The growing rise of temporality
Temporality, or the state of having some relationship to time, was the core theme of a talk by Oren Michels, the CEO of Mashery, a company that provides API management solutions (this picks up on a phrase that many of you will be familiar with: SoLoMo, or SocialLocalMobile).
He said that it is important for companies to consider today the relationship they have to the time and place they interact with customers. He specifically mentioned the role of apps; and said that when developing an app it made sense to think of what human wish it granted. An ATM grants people the wish of having access to cash without having to go to the bank, for example. The mobile app provided by a start-up called Uber also grants a wish by providing transport to people when they need it: a car and driver arrive to pick up anyone who’s requested it, with payment automatically charged to the account holder’s credit card. The Yahoo Bus Stop Derby in San Francisco a couple of years ago relied on people at a specific place (bus-stops) participating in league games at bus shelters, but it made sure that it was relevant by performing the role of staving off the boredom that usually comes with having to wait for a bus. The Associated Press’ & Visa’s World Cup 2010 app provided a service to fans at a specific time – when football’s biggest event was on. And the New York Times’ Election 2012 app has a very definite use as well.
As mobile becomes increasingly more sophisticated, it should be more or less incumbent on advertisers to use this technology in a way that provides a useful service to people. Peter Briffett, the MD of Living Social, said that a level of reinvention is needed to allow serendipitous discovery of things by people, adding an element of joy to their lives. (‘Make people smile first, sales second’ as the founders of popular US-based flash sales start-up Fab.com said, was also something that popped up a few times). Omid Ansari from Foursquare UK said a similar thing about them investing in ‘technology-enabled serendipity’.
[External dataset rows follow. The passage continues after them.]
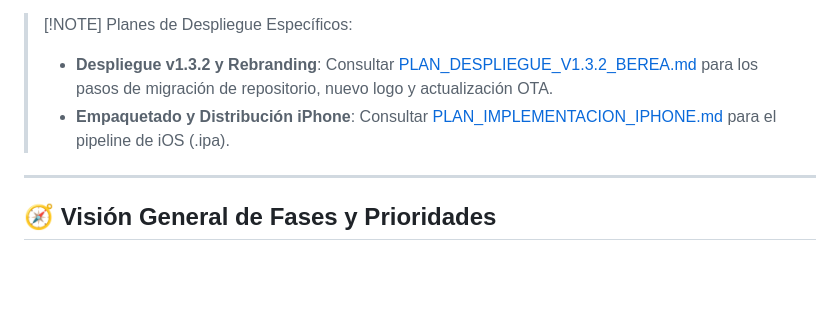
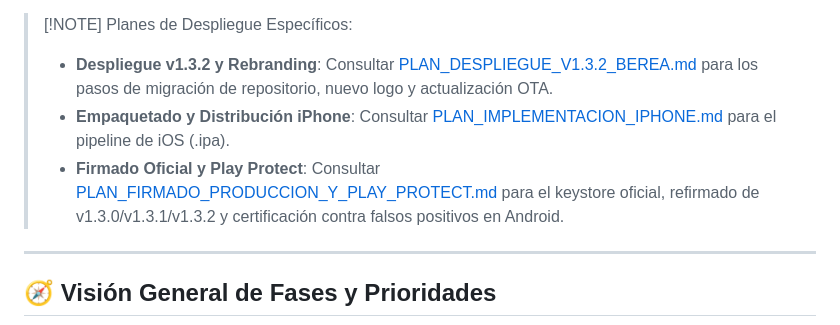
Before and after one commit to NetOpsSolutions/Berea_Interlineal, a Markdown page: Archivos_md/PLAN_IMPLEMENTACION.md, the part around the change. Rendered like a GitHub page; blank space fills up the shorter version.

Commit message:
docs: reference signed production and play protect plan

```diff
--- a/Archivos_md/PLAN_IMPLEMENTACION.md
+++ b/Archivos_md/PLAN_IMPLEMENTACION.md
@@ -5,6 +5,7 @@ Este plan detalla la hoja de ruta técnica y funcional para consolidar **Berea I
 > [!NOTE] Planes de Despliegue Específicos:
 > * **Despliegue v1.3.2 y Rebranding**: Consultar [PLAN_DESPLIEGUE_V1.3.2_BEREA.md](file:///d:/user/Desktop/SMART%20FILES/OCHOA%20MORA/TRABAJOS%20EN%20PHYTON/LogosKLogos/V0/Archivos_md/PLAN_DESPLIEGUE_V1.3.2_BEREA.md) para los pasos de migración de repositorio, nuevo logo y actualización OTA.
 > * **Empaquetado y Distribución iPhone**: Consultar [PLAN_IMPLEMENTACION_IPHONE.md](file:///d:/user/Desktop/SMART%20FILES/OCHOA%20MORA/TRABAJOS%20EN%20PHYTON/LogosKLogos/V0/Archivos_md/PLAN_IMPLEMENTACION_IPHONE.md) para el pipeline de iOS (.ipa).
+> * **Firmado Oficial y Play Protect**: Consultar [PLAN_FIRMADO_PRODUCCION_Y_PLAY_PROTECT.md](file:///d:/user/Desktop/SMART%20FILES/OCHOA%20MORA/TRABAJOS%20EN%20PHYTON/LogosKLogos/V0/Archivos_md/PLAN_FIRMADO_PRODUCCION_Y_PLAY_PROTECT.md) para el keystore oficial, refirmado de v1.3.0/v1.3.1/v1.3.2 y certificación contra falsos positivos en Android.
 
 ---
 
```
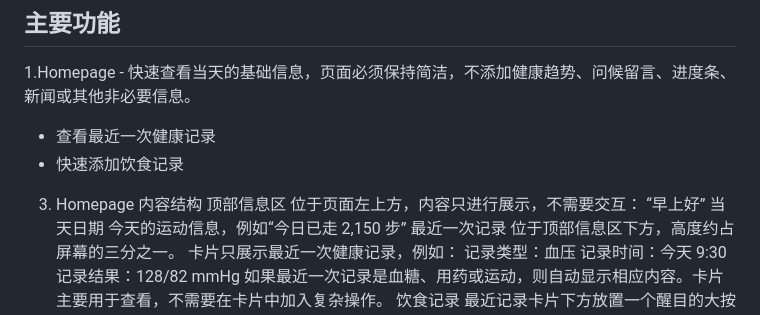
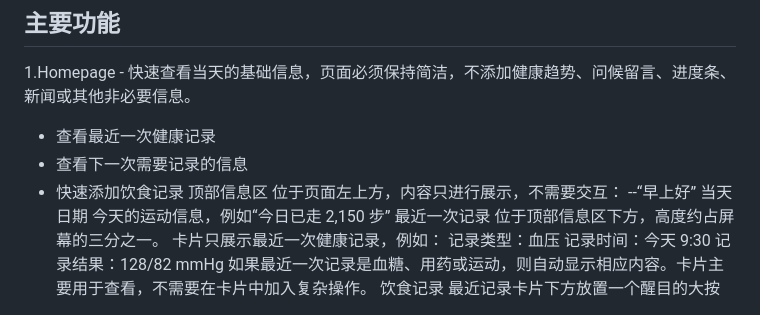
Before and after one commit to TOTHTOT/AllGood, a Markdown page: README.md, the part around the change. Drawn GitHub-style.

Commit message:
Fix formatting and wording in README.md

```diff
--- a/README.md
+++ b/README.md
@@ -78,11 +78,11 @@ All Good 主要适合：
 
 1.Homepage - 快速查看当天的基础信息，页面必须保持简洁，不添加健康趋势、问候留言、进度条、新闻或其他非必要信息。
 - 查看最近一次健康记录
+- 查看下一次需要记录的信息
 - 快速添加饮食记录
-3. Homepage 内容结构
 顶部信息区
 位于页面左上方，内容只进行展示，不需要交互：
-“早上好”
+--“早上好”
 当天日期
 今天的运动信息，例如“今日已走 2,150 步”
 最近一次记录
```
The emergence of digital money
Cindy Gallop is building Make Love Not Porn and finding it very difficult to have payment partner dialogues with the likes of PayPal and Amazon because of the nature of her startup (she wants it to ‘the Playboy of today’s generation but with cleaner content’, so it is unabashedly meant for adults) and is desperate to find a solution that will work. Dwolla, Flattr and Square are just a few of the start-ups working in this space, and they all broadly believe that we need to work towards a future where transactions happen seamlessly. With respect to mobile payments, the general sentiment was that people shouldn’t really have to take their mobiles out to pay in the future – whether it’s Near Field Communication or the next incarnation of that, we should soon be able to make payments at Starbucks without obviously interrupting our day to take our wallet out.
So what does this mean for us? Very simply, we are, as Glenn Shoosmith of BookingBug.com said of mobile during the day, part of a scenario in media that can be termed “the Wild West”, and we need to be open to dipping our toes in different pools even as we consider going for the long swim.
Go back to the smart vs. dumb money thought, being open to experimentation with technology will enable you to have a ‘smart money’ relationship with your clients by enabling them to stay ahead of the curve when it comes to competition. And that matters.
I’ll leave you with an observation made on the day from B. Bonin Bough, VP of Global Digital and Consumer Engagement at Kraft Foods: “As organisations we need to ask ourselves, are we ready to adapt to change? Failure to adapt will mean failure to survive.”